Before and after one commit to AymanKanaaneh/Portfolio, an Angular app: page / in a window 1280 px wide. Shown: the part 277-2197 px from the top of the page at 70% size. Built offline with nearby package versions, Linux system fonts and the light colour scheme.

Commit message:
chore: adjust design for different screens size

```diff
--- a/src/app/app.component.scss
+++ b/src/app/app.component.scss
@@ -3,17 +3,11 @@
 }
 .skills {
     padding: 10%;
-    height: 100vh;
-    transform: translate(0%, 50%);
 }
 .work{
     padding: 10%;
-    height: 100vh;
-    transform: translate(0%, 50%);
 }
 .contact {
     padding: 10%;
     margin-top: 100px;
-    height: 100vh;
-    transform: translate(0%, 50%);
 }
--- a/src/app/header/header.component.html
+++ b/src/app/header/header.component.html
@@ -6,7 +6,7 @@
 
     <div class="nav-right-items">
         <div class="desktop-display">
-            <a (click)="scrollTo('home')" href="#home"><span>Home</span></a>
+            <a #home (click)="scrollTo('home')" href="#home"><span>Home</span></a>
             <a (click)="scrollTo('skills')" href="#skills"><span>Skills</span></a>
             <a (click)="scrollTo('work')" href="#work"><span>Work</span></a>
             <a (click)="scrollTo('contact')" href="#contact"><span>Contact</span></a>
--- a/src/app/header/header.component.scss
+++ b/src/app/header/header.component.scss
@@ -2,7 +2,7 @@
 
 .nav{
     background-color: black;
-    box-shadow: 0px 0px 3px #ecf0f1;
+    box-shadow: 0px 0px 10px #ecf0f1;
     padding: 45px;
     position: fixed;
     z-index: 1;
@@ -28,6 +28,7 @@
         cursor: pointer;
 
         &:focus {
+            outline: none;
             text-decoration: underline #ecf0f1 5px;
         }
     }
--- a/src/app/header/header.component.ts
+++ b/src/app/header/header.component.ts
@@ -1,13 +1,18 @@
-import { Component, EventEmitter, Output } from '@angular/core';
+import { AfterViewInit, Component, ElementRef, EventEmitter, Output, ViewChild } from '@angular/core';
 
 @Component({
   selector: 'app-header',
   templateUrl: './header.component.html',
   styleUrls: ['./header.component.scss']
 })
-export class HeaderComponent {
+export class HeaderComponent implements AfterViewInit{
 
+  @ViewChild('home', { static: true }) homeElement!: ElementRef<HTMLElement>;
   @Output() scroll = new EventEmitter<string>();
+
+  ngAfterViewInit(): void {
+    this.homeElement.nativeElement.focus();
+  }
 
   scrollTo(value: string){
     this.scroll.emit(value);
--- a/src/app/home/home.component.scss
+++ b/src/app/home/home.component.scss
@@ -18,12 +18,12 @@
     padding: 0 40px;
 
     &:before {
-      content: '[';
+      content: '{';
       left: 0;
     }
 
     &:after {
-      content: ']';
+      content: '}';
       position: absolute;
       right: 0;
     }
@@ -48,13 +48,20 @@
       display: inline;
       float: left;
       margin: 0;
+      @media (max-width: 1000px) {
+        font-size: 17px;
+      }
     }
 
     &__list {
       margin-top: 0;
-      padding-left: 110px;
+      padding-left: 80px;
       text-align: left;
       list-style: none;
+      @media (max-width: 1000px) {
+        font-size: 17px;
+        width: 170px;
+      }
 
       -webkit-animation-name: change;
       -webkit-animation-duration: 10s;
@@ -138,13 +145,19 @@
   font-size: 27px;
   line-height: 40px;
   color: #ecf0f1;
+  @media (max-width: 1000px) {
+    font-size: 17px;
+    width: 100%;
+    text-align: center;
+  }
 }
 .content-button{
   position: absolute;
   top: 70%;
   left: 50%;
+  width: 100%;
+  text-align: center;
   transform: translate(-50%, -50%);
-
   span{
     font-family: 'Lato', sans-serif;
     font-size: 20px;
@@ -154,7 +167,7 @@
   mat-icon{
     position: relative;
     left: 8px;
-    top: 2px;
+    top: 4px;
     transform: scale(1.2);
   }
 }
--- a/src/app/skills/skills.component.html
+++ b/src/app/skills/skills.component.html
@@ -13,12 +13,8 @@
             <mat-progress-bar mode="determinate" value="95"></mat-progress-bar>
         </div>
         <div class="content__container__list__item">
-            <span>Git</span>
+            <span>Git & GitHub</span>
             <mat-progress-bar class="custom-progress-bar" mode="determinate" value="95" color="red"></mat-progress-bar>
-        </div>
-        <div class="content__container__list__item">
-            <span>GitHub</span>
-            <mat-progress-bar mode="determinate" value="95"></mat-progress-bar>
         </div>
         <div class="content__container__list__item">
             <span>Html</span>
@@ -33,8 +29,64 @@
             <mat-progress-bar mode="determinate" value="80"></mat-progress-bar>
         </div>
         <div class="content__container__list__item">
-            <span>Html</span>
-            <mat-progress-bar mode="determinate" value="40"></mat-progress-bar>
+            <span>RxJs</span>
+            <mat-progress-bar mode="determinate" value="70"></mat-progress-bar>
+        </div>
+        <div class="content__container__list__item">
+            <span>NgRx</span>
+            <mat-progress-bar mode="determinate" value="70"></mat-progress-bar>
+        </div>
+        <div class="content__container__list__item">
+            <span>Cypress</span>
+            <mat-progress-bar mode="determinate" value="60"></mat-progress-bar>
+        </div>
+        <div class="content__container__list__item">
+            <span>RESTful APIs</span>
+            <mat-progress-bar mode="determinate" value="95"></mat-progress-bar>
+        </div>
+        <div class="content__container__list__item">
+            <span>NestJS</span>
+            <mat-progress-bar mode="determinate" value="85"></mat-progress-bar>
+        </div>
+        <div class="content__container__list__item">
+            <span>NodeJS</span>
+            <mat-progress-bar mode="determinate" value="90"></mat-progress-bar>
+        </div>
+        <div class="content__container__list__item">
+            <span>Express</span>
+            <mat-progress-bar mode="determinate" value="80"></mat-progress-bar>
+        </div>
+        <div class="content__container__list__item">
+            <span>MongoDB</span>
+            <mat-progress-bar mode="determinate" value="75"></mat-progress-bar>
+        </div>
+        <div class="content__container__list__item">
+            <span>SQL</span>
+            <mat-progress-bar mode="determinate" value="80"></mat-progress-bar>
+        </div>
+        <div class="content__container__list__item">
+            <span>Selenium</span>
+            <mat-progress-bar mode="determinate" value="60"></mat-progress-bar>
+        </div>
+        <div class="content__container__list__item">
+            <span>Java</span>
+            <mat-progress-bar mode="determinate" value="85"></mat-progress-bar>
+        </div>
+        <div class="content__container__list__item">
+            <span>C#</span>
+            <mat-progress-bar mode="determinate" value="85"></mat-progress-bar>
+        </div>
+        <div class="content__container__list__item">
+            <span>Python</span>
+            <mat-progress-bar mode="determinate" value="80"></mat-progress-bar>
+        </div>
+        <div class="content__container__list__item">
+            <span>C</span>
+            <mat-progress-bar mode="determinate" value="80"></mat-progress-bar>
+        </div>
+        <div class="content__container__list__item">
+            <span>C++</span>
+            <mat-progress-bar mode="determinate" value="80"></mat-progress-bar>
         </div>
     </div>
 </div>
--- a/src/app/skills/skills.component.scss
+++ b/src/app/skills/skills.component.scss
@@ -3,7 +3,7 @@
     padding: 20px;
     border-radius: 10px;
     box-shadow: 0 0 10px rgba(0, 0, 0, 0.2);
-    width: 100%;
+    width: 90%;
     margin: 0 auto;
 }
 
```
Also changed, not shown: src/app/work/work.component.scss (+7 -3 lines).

···

### What needs to be done
For each line above that holds the string "shadow", provide a copy of that line.

### Answer to this exercise
-    box-shadow: 0px 0px 3px #ecf0f1;
+    box-shadow: 0px 0px 10px #ecf0f1;
     box-shadow: 0 0 10px rgba(0, 0, 0, 0.2);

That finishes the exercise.